[Difference listings]
------------------------------------------------------------------------

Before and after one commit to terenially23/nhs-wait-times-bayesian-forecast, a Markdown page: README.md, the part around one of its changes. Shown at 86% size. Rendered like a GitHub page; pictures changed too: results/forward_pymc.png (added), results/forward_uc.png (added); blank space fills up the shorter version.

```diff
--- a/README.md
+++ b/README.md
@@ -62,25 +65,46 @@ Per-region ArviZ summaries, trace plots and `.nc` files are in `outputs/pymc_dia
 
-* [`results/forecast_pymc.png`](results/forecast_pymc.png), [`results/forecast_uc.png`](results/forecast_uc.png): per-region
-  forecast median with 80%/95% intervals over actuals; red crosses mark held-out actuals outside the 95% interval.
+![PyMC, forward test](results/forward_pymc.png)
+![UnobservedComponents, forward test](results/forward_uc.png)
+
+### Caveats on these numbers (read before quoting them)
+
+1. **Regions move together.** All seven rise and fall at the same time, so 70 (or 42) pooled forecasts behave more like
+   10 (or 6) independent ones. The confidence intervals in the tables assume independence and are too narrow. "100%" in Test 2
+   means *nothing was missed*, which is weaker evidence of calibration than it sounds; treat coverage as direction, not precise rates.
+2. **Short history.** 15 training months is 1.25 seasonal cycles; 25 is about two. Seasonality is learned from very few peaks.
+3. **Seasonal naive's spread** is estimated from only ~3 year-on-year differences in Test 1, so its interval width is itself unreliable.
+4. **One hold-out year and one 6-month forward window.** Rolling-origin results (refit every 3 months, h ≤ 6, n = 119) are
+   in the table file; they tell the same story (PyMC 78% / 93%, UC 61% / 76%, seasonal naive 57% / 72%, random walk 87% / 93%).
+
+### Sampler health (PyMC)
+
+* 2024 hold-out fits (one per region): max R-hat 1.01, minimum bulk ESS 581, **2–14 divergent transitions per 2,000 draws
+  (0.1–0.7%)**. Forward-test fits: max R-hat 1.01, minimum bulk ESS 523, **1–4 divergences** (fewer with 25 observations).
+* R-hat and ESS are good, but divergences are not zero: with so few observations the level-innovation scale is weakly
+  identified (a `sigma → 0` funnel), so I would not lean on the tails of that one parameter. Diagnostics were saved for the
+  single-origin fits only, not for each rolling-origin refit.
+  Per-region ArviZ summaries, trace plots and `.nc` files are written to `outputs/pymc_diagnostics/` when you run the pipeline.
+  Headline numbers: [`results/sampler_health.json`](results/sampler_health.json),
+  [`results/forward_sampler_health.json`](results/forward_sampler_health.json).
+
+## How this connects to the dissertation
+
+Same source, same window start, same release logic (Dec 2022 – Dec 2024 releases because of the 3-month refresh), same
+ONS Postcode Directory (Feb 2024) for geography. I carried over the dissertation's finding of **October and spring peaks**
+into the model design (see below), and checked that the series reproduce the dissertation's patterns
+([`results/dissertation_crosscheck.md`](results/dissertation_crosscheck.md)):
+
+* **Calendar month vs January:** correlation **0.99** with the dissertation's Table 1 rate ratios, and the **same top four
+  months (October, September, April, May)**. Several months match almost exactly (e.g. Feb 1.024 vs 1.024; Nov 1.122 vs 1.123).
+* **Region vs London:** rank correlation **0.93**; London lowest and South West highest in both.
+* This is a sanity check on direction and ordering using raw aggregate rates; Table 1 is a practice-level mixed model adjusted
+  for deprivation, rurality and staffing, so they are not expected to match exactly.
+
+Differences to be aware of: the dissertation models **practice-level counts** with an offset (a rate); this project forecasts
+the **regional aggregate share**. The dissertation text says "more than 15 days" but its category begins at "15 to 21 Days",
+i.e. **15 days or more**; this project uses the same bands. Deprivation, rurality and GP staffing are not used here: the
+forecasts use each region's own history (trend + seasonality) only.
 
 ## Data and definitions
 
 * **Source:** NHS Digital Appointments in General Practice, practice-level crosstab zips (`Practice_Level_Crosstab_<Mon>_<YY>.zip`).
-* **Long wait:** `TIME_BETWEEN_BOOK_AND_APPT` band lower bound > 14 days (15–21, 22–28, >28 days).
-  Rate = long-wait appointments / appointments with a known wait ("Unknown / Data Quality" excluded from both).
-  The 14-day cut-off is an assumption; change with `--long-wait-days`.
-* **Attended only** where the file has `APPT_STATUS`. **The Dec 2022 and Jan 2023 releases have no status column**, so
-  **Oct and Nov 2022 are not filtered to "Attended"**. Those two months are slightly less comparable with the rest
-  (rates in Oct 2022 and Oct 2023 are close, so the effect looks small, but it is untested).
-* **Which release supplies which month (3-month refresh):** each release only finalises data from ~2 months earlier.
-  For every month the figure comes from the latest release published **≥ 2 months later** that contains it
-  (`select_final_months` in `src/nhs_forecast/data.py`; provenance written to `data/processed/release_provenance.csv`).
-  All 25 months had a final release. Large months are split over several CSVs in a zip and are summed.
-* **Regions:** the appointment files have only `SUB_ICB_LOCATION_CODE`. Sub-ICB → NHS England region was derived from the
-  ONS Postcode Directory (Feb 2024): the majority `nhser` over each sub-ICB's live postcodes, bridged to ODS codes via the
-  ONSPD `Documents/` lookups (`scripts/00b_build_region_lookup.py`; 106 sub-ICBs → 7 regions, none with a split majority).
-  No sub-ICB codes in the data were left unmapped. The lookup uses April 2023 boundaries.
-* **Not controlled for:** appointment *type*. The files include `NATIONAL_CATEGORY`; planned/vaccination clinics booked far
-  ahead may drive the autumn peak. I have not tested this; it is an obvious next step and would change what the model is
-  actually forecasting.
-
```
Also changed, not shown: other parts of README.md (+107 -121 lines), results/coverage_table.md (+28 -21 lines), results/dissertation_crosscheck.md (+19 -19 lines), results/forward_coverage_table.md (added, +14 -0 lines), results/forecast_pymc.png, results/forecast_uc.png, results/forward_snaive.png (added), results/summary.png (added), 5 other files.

------------------------------------------------------------------------

Exercise goal: Report each line in the entries where the string "fits" occurs.

Result of the exercise:
+* 2024 hold-out fits (one per region): max R-hat 1.01, minimum bulk ESS 581, **2–14 divergent transitions per 2,000 draws
+  (0.1–0.7%)**. Forward-test fits: max R-hat 1.01, minimum bulk ESS 523, **1–4 divergences** (fewer with 25 observations).
+  single-origin fits only, not for each rolling-origin refit.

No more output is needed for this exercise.